It's interesting that the "mojo" aspect is one of the key points highlighted in the press, given that when the women's pill came out 50 years ago, that point was hardly at the forefront. The female pill did indeed inhibit libido in many cases, but it didn't seem to matter much to the medical community. It also had some horrific side effects--especially when it first came to market--depression, headaches, heart attacks, lethal blood clots. Oh, and it did mess with female hormones. That, in fact, is how the female pill works -- by disrupting hormonal patterns. Nevertheless, the female pill was released even with all its problems and touted as the great liberator for women.
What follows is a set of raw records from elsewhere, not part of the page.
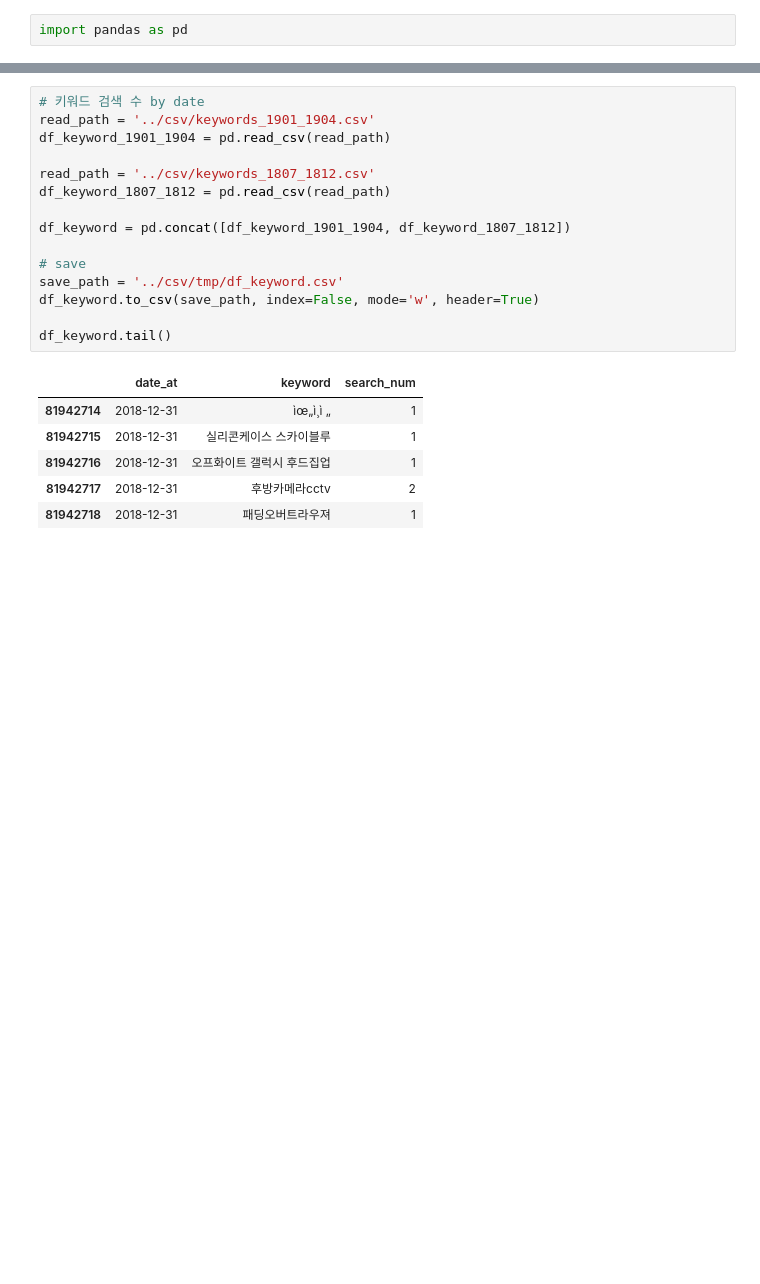
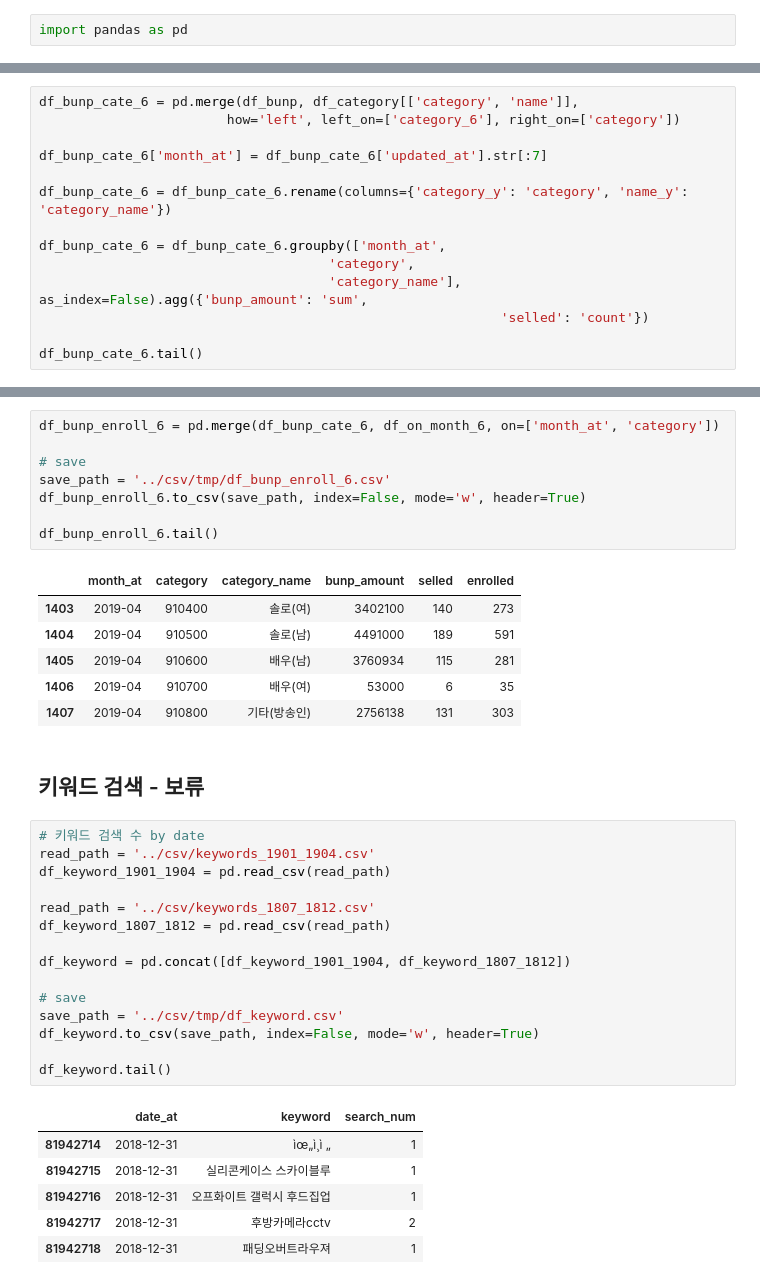
Before and after one commit to kiyoja07/python-bunjang, a Jupyter notebook: data-analysis/jupyter/supply_demand.ipynb, the cells around one changed output, grey strips where cells are left out. Cells and saved outputs as stored; diff of their text form; blank space fills up the shorter version.

```diff
--- a/data-analysis/jupyter/supply_demand.ipynb
+++ b/data-analysis/jupyter/supply_demand.ipynb
@@ -15,0 +140,14 @@ df_product.tail()
+# %%
+df_bunp_cate_6 = pd.merge(df_bunp, df_category[['category', 'name']],
+                        how='left', left_on=['category_6'], right_on=['category'])
+
+df_bunp_cate_6['month_at'] = df_bunp_cate_6['updated_at'].str[:7]
+
+df_bunp_cate_6 = df_bunp_cate_6.rename(columns={'category_y': 'category', 'name_y': 'category_name'})
+
+df_bunp_cate_6 = df_bunp_cate_6.groupby(['month_at',
+                                     'category',
+                                     'category_name'], as_index=False).agg({'bunp_amount': 'sum',
+                                                           'selled': 'count'})
+
+df_bunp_cate_6.tail()
@@ -16,3 +182,20 @@ df_product.tail()
+# %%
+df_bunp_enroll_6 = pd.merge(df_bunp_cate_6, df_on_month_6, on=['month_at', 'category'])
+
+# save
+save_path = '../csv/tmp/df_bunp_enroll_6.csv'
+df_bunp_enroll_6.to_csv(save_path, index=False, mode='w', header=True)
+
+df_bunp_enroll_6.tail()
+# %% [output]
+|  | month_at | category | category_name | bunp_amount | selled | enrolled |
+| 1403 | 2019-04 | 910400 | 솔로(여) | 3402100 | 140 | 273 |
+| 1404 | 2019-04 | 910500 | 솔로(남) | 4491000 | 189 | 591 |
+| 1405 | 2019-04 | 910600 | 배우(남) | 3760934 | 115 | 281 |
+| 1406 | 2019-04 | 910700 | 배우(여) | 53000 | 6 | 35 |
+| 1407 | 2019-04 | 910800 | 기타(방송인) | 2756138 | 131 | 303 |
+# %% [markdown]
+## 키워드 검색 - 보류
 # %%
 # 키워드 검색 수 by date
 read_path = '../csv/keywords_1901_1904.csv'
```
Also changed, not shown: parts of 23 cells of this notebook, 3 other files.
"The pill permitted women to have control, sometimes even against the wishes of their partners," says Dr. Ruth Westheimer, speaking for many of her generation, "I think that all of us have to be grateful."3
It is true that many women do feel grateful for the freedom the pill has afforded them. It's also true that the incipient development of a less harmful male version certainly is good news, but it's hard to ignore the politics. As Cynthia Graham, who heads Indiana University's Kinsey Institute says, "There's pretty good evidence that there's a bit of a gender bias here."4 She points to the emphasis in the press on how the male pill doesn't inhibit male sexuality.
In her book, America and the Pill: A History of Promise, Peril, and Liberation, author Elaine Tyler May concludes that the female pill actually liberated men more than women. "They no longer had to worry about whether they impregnated a woman," she says. "It lifted the burden of responsibility from them."
It's probably worth mentioning that Jon Barron has expressed a slightly different point of view. Back in the day when women commentators were complaining about all the hysterectomies being performed, saying it would never happen to a man, Jon disagreed. He said that money, not gender, was the final arbiter. If doctors ever found an equivalent procedure that they could justify performing on men, they'd be only too happy to do so. And in fact, by 2009, doctors were performing 158,000 prostatectomies a year on men in the U.S.,5 with sexual dysfunction a common side effect.6 Then again, according to the same chart, three times as many hysterectomies were performed that year.
In any event, it will be at least a few years before the male pill gets translated from mouse to men and is ready for market. We can hope that when that pill does come out, it will truly offer a safe, effective solution that will benefit both genders in the end. Given that one-third of all pregnancies still are unplanned and unwanted, it's an important goal.
1 Steenhuysen, Julie. "Study in mice raises hope for birth control pill for men." 16 August 2012. Reuters. 16 August 2012. <http://in.reuters.com/article/2012/08/16/health-men-contraception-idINL2E8JG90020120816>
2 Abrams, Lindsey. "A Major Advance Toward a Birth Control Pill For Men." 16 August 2012. The Atlantic.<http://www.theatlantic.com/health/archive/2012/08/a-major-advance-toward-a-birth-control-pill-for-men/261217/>
3 Rubin, Rita. "The pill: 50 years of birth control changed women's lives." 08 May 2010. USA Today. 18 August 2012. <http://www.usatoday.com/news/health/2010-05-07-1Apill07_CV_N.htm>
4 "Five Myths about the Pill." 05 May 2012. Newsweek. 18 August 2012. <http://www.thedailybeast.com/newsweek/2010/05/06/the-pill-turns-50.html>
5National Hospital Discharge Survey: 2009 table, Procedures by selected patient characteristics - Number by procedure category and age. <http://www.cdc.gov/nchs/data/nhds/4procedures/2009pro4_numberprocedureage.pdf>
6 Steven A. Kaplan, Darius A. Paduch, Richard Lee. "Erection Problems Associated With Radical Prostatectomy." Weill Cornell Medical College James Buchanan Brady Foundation Department of Urology. (Accessed 18 August 2012.) <https://www.cornellurology.com/clinical-conditions/erectile-dysfunction/prostatectomy-and-erection-problems/>